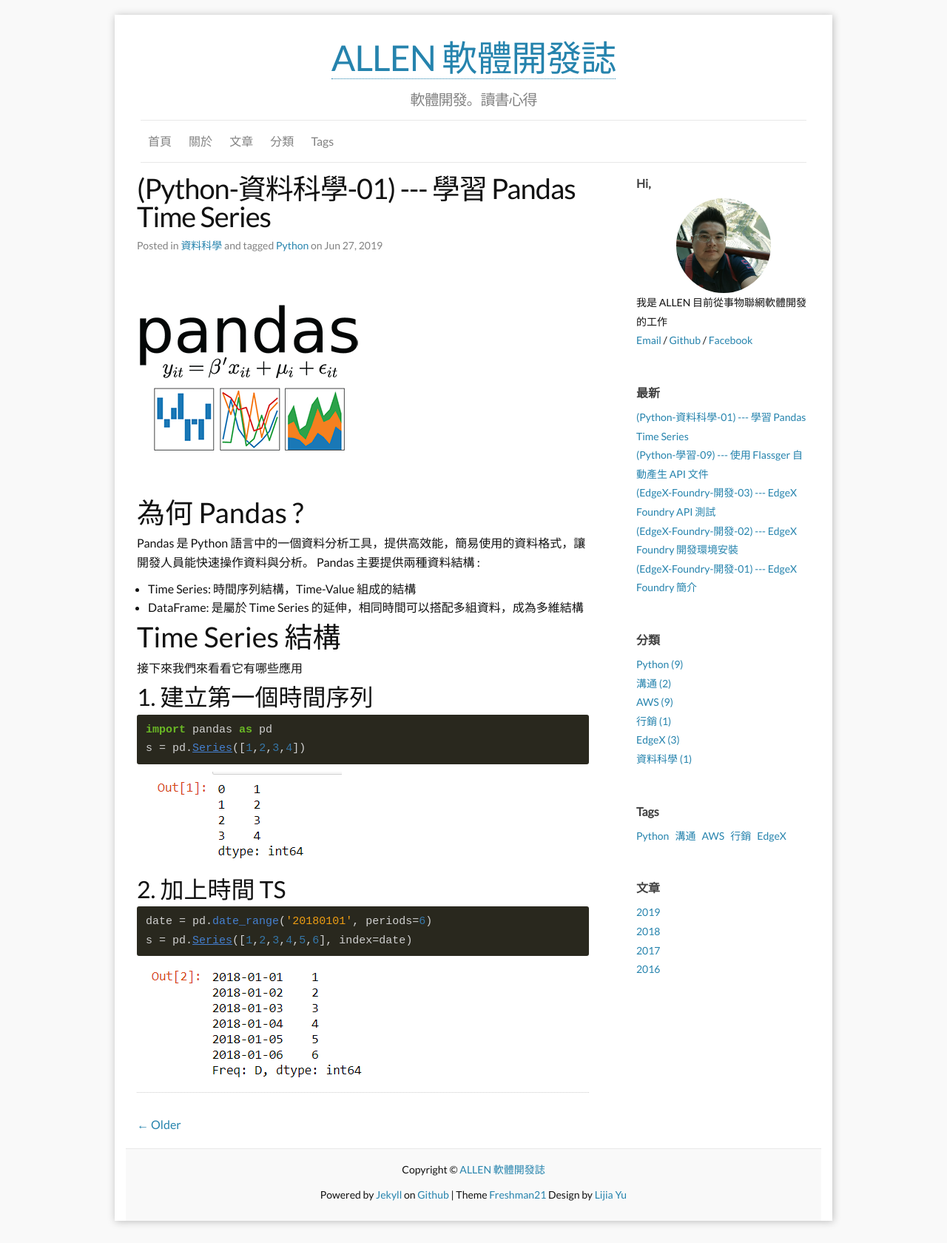
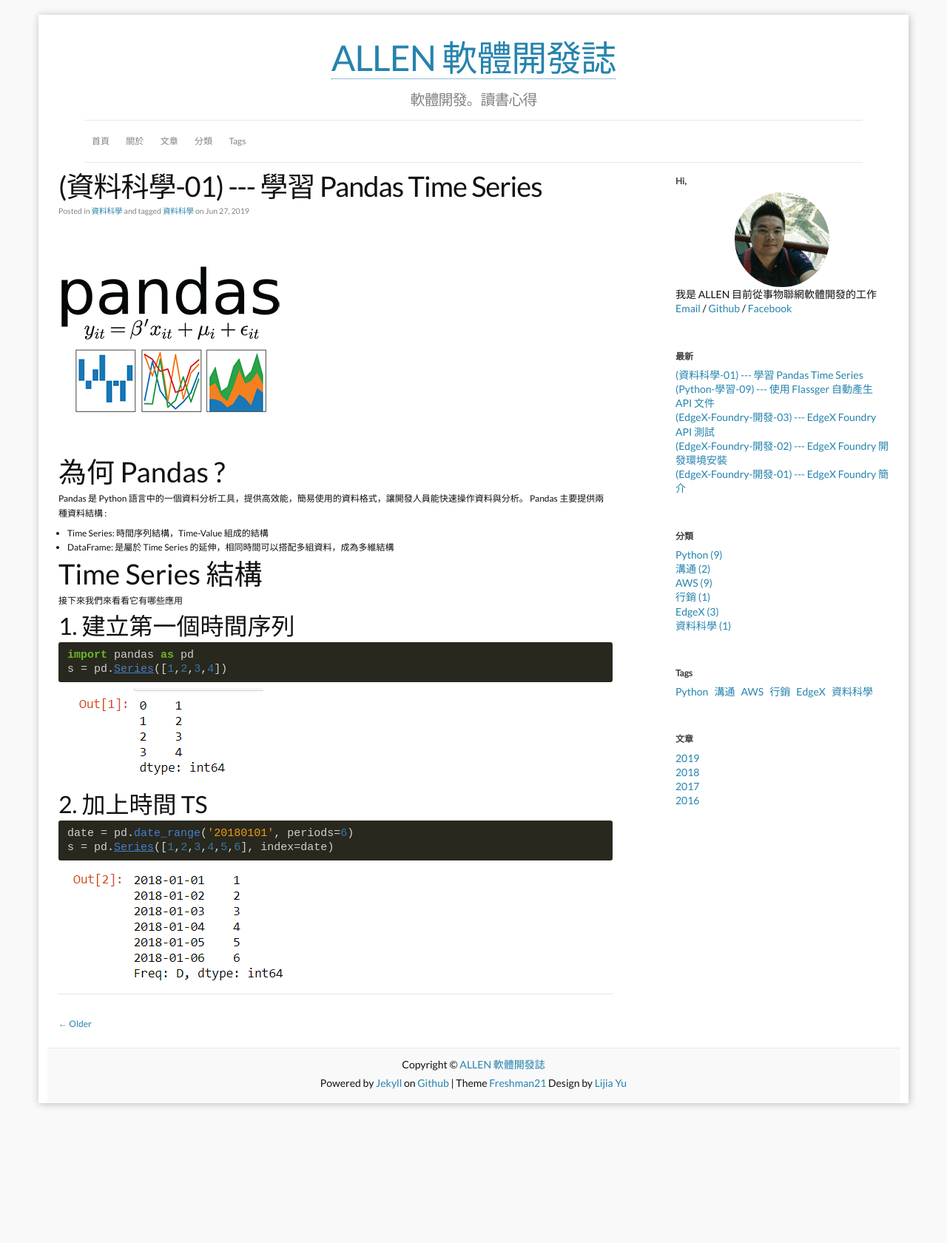
Before and after one commit to allenchien-tw/allenchien-tw.github.io, a Jekyll site: the page built from _posts/2019-06-27-datasciense-pandas.md, in a window 1280 px wide. Shown: the whole page at 74% size. Built offline with Jekyll 4.4.1, drawn with Linux system fonts in a browser that asks for light colours; comment, search, counter and statistics services are not loaded; after the commit the page ends 1521 px from its top, so only the background shows below that.

Commit message:
update: update post name and css

```diff
--- a/_posts/2019-06-27-python-pandas-01.md
+++ b/_posts/2019-06-27-datasciense-pandas.md
@@ -1,13 +1,13 @@
 ---
 published: true
-title: (Python-資料科學-01) --- 學習 Pandas Time Series
+title: (資料科學-01) --- 學習 Pandas Time Series
 layout: post
 author: Allen
 category: 資料科學
 type: Blog
 image: /images/blog/20190627/20190627-000.png
 tags:
-  - Python
+  - 資料科學
 comments: true
 ---
 
--- a/css/main.scss
+++ b/css/main.scss
@@ -7,11 +7,11 @@
 
 // Our variables
 $base-font-family: 'Lato', 'Open Sans', Helvetica, Arial, sans-serif !important;
-$base-font-size:  16px;
+$base-font-size:  12px;
 $small-font-size:  $base-font-size * 0.875;
 $base-line-height: 1.6em;
 
-$spacing-unit:     15px;
+$spacing-unit:     12px;
 
 $text-color:       #111;
 $background-color: #f9f9f9;
@@ -28,8 +28,8 @@
 
 
 // Width of the content area
-$content-width:    960px;
-$page-width:       1000px;
+$content-width:    1100px;
+$page-width:       1200px;
 
 $on-palm:          600px;
 $on-laptop:        800px;
```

^^^^^^^^^^^^^^^^

## Directions
If a line above holds the string "page", copy it out.

## Reply to the exercise
Before and after one commit to allenchien-tw/allenchien-tw.github.io, a Jekyll site: the page built from _posts/2019-06-27-datasciense-pandas.md, in a window 1280 px wide. Shown: the whole page at 74% size. Built offline with Jekyll 4.4.1, drawn with Linux system fonts in a browser that asks for light colours; comment, search, counter and statistics services are not loaded; after the commit the page ends 1521 px from its top, so only the background shows below that.
-$page-width:       1000px;
+$page-width:       1200px;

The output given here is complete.